Mrs. Rumsfeld Shares Sympathy, Good Wishes With Attack Victims
By Jim Garamone
American Forces Press Service
ARLINGTON, Va., Sep. 13, 2001 The beaming smile of Janice Jackson showed she appreciated the company of Joyce Rumsfeld, who visited Arlington Hospital here today to meet those hurt in the terrorist attack on the Pentagon.
Rumsfeld, wife of the defense secretary, met with military and civilian victims of the Sept. 11 blast. She heard their stories of fear and heroism. She told them that DoD appreciates their sacrifices and rejoices that they lived through the ordeal.

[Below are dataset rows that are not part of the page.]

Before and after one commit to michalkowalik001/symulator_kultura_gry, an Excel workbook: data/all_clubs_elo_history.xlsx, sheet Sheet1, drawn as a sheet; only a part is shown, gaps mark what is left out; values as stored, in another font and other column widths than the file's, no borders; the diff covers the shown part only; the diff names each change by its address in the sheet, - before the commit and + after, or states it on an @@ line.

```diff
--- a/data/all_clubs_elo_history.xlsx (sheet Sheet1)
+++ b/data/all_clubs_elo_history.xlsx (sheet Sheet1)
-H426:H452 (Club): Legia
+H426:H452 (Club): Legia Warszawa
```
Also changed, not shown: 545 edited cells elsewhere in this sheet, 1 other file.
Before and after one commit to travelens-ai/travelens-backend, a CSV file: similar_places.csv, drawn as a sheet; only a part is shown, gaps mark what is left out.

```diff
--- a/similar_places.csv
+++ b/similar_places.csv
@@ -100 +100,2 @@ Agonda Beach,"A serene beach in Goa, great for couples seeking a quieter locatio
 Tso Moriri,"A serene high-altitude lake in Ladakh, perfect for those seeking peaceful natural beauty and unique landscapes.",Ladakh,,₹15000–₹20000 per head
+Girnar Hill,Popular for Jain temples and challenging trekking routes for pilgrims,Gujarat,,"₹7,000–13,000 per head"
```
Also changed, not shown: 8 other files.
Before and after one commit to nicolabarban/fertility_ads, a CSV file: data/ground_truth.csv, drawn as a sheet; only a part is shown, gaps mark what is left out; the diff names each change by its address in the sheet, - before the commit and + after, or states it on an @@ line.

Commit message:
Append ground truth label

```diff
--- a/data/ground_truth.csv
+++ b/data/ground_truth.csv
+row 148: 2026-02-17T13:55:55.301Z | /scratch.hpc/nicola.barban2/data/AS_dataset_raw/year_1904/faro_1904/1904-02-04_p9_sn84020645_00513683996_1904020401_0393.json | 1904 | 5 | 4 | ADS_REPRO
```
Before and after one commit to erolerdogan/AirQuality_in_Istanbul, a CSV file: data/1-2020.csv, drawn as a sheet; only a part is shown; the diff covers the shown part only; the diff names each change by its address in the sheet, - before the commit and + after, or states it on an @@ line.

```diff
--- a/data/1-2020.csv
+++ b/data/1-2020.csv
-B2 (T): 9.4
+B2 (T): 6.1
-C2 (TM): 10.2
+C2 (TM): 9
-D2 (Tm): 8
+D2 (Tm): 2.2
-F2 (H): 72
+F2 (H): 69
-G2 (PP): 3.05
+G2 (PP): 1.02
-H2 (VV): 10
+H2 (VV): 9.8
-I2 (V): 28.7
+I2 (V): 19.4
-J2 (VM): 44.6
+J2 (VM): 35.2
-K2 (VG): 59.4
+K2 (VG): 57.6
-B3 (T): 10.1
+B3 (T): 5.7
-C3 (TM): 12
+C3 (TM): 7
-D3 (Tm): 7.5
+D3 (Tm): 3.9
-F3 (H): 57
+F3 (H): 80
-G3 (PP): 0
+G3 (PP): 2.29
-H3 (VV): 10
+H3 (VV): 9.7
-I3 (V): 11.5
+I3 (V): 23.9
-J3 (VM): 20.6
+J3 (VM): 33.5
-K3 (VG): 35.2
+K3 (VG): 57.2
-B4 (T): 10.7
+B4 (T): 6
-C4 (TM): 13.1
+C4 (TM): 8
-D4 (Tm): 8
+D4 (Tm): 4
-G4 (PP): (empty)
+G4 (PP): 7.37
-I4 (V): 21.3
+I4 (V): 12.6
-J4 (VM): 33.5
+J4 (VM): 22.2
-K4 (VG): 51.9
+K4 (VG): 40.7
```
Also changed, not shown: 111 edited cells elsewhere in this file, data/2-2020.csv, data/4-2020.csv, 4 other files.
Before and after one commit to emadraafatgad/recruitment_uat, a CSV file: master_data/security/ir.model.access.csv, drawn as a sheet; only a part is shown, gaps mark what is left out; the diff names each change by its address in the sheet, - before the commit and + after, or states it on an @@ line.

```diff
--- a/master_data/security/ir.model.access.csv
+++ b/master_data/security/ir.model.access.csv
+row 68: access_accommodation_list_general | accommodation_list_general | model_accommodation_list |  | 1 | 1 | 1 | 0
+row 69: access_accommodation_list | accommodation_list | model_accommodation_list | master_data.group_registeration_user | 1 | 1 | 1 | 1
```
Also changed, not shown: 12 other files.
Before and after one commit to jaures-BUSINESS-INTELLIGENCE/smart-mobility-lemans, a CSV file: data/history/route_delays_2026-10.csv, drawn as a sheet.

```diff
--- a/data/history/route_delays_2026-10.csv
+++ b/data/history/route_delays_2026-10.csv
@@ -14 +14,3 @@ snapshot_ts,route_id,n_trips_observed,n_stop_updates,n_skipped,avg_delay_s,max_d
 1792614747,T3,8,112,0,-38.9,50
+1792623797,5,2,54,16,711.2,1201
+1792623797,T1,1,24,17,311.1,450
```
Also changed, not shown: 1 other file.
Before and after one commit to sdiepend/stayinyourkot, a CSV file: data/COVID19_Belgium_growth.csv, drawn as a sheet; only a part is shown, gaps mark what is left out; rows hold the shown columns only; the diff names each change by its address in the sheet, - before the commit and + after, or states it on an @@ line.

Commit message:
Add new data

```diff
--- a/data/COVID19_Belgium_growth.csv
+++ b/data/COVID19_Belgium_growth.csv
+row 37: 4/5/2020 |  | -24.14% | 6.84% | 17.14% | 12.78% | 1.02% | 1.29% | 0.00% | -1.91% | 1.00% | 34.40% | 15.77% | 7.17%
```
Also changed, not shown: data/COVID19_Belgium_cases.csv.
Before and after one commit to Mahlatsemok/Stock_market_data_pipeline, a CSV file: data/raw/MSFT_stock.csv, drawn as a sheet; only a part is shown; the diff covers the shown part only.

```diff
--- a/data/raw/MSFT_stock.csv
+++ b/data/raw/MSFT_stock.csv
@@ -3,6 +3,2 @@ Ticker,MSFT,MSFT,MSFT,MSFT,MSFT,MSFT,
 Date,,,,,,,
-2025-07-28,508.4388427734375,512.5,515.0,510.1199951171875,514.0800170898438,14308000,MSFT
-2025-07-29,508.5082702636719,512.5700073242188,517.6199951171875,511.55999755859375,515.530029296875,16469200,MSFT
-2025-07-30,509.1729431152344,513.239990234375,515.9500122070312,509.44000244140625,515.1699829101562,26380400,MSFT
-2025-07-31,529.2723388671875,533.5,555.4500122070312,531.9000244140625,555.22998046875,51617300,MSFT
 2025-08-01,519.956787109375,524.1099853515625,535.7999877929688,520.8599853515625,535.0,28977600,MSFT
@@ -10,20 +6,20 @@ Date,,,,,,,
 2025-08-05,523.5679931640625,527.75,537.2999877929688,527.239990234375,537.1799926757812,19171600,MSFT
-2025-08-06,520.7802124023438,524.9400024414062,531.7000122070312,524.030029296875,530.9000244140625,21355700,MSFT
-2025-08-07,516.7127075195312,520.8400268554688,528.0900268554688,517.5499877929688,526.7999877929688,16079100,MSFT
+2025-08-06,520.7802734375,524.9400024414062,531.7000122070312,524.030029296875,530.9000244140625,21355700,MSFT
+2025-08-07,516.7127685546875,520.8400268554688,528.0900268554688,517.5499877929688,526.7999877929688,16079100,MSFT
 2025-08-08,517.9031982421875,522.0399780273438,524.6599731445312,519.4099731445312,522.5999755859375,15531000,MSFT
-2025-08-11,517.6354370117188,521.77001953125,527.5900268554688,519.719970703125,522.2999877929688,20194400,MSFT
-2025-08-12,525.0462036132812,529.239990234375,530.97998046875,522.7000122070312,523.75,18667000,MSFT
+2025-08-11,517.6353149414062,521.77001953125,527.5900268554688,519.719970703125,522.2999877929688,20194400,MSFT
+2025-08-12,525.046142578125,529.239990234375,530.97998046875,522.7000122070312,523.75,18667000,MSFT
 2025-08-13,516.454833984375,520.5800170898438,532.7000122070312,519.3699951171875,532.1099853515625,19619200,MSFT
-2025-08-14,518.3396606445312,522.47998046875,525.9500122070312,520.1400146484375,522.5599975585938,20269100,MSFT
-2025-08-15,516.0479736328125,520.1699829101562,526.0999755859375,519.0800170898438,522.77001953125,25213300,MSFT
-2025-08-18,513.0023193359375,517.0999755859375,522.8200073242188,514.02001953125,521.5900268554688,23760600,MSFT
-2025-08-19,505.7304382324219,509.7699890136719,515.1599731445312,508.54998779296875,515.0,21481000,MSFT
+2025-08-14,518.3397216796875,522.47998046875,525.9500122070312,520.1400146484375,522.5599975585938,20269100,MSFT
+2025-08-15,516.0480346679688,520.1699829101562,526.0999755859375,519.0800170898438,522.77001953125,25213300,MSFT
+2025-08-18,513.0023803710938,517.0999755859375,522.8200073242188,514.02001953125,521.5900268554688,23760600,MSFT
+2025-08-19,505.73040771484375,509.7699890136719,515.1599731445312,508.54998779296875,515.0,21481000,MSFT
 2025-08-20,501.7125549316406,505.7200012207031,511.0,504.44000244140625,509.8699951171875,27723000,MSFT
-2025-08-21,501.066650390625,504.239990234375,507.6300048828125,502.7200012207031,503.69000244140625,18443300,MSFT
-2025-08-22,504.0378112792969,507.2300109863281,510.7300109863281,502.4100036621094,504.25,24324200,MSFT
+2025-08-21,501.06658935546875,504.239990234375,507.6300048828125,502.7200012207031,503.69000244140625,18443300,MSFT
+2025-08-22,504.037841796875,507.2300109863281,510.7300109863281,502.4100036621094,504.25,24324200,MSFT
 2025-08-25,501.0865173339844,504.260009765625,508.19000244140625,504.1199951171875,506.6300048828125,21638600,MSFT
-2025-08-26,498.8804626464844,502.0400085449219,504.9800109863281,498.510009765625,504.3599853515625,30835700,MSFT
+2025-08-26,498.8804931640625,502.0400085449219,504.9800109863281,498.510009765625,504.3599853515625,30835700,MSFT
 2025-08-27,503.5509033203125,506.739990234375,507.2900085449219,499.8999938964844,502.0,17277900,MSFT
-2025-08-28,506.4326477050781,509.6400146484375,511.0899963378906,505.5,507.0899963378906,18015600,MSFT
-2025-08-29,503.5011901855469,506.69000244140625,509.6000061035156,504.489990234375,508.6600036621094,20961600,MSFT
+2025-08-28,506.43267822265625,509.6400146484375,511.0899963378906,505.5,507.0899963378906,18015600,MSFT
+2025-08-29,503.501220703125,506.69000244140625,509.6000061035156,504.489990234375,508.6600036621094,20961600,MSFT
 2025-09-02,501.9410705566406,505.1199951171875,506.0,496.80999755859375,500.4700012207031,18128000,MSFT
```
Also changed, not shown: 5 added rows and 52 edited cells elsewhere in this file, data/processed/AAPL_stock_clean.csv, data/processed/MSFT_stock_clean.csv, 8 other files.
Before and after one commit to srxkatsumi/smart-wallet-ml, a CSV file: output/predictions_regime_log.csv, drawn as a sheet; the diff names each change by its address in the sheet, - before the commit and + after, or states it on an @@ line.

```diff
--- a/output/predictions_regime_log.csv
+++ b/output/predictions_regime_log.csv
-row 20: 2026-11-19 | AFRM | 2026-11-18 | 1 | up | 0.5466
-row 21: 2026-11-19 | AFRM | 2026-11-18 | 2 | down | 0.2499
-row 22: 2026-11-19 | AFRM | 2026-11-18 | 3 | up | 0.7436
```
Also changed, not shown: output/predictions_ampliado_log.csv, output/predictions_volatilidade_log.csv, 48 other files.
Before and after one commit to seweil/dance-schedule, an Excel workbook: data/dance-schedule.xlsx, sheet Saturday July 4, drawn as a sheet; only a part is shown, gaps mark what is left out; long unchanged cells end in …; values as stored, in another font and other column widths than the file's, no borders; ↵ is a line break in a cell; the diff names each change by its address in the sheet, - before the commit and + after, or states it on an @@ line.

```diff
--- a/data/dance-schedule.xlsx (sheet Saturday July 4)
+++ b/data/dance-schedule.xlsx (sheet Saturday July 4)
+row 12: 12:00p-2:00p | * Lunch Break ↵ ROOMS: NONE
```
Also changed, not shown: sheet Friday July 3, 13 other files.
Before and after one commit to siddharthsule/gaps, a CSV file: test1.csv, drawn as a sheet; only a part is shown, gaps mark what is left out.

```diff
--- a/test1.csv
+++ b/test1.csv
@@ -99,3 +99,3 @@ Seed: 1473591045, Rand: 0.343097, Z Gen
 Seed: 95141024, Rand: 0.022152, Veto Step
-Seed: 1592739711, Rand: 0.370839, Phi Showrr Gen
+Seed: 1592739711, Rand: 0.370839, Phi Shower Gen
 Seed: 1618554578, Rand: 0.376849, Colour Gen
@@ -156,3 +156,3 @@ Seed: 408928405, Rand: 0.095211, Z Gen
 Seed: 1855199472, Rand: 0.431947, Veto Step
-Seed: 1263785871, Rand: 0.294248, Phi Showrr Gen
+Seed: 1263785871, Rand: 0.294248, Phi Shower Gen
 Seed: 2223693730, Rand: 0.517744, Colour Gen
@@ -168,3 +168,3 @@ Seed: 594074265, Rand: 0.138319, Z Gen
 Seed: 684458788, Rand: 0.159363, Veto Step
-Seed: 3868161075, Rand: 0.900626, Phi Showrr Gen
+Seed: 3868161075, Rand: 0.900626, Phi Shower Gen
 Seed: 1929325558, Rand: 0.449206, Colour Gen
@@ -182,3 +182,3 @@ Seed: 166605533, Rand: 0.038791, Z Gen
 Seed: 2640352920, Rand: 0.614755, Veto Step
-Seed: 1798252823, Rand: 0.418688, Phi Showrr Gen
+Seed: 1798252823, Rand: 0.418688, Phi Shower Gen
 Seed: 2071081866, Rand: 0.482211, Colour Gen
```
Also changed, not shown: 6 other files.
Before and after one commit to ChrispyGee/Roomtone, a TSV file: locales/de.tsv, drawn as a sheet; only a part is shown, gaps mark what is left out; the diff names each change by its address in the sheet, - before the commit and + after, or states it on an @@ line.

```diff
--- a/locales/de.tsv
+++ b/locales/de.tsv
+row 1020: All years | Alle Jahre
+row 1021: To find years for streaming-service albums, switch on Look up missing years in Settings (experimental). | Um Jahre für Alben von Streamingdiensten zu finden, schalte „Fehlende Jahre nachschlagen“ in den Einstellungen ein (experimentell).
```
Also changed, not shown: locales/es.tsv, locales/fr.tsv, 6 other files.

She also heard stories of loss, about co-workers who died in the attack. And she spoke of her sense of loss with these victims.
Jackson, an automation expert and civilian contractor, told how her co-workers helped her and how, as she was escaping the fire, she helped another co-worker out of the office. Jackson was burned on her hands, back and head.
"When I was in there," she told Rumsfeld, "I thought about my kids and that I was going to get out."
Sheila Moody had just started her second day on the job at the Pentagon when the plane hit. She told Rumsfeld of an incredible rescue.
After the explosion, Moody and another woman struggled to reach a window in an attempt to flee the building. Neither had a clue what had happened nor that a gaping hole had been blown in the building, she said.
"A soldier, I believe his name was Cpl. Burns, he came in with a fire extinguisher," Moody continued. "I heard him say, 'Is anybody in there?' And I said, 'Yes, we're here!'"
The smoke got too thick for Moody to breathe. She had to clap her hands to get the corporal's attention. "He did and came toward the sound and he put out the flames between us. I stepped over some of the rubble and he led me outside," she said.
She told the corporal about the other woman inside. The man turned around, went back in and rescued her. "He's an angel to have come in to get me," Moody concluded.
Rumsfeld also visited Dalisay Olaes, a victim being treated in the hospital intensive care unit. She escaped the building by following "my specialist." Spc. Michael Petrovich, she said, rescued her and led her to an open window. She and Army Lt. Col. Marilyn Wills, now in an adjacent ICU room, jumped to safety.
"The colonel said we had to jump or we were going to burn," Olaes said. "I did. I must have nine lives."
"I feel lucky that I got to see them and a regret that they're here," Rumsfeld said following the visit. "They are just courageous, wonderful human beings. They all expressed their horror at what happened and yet they are incredibly strong and eager to get back."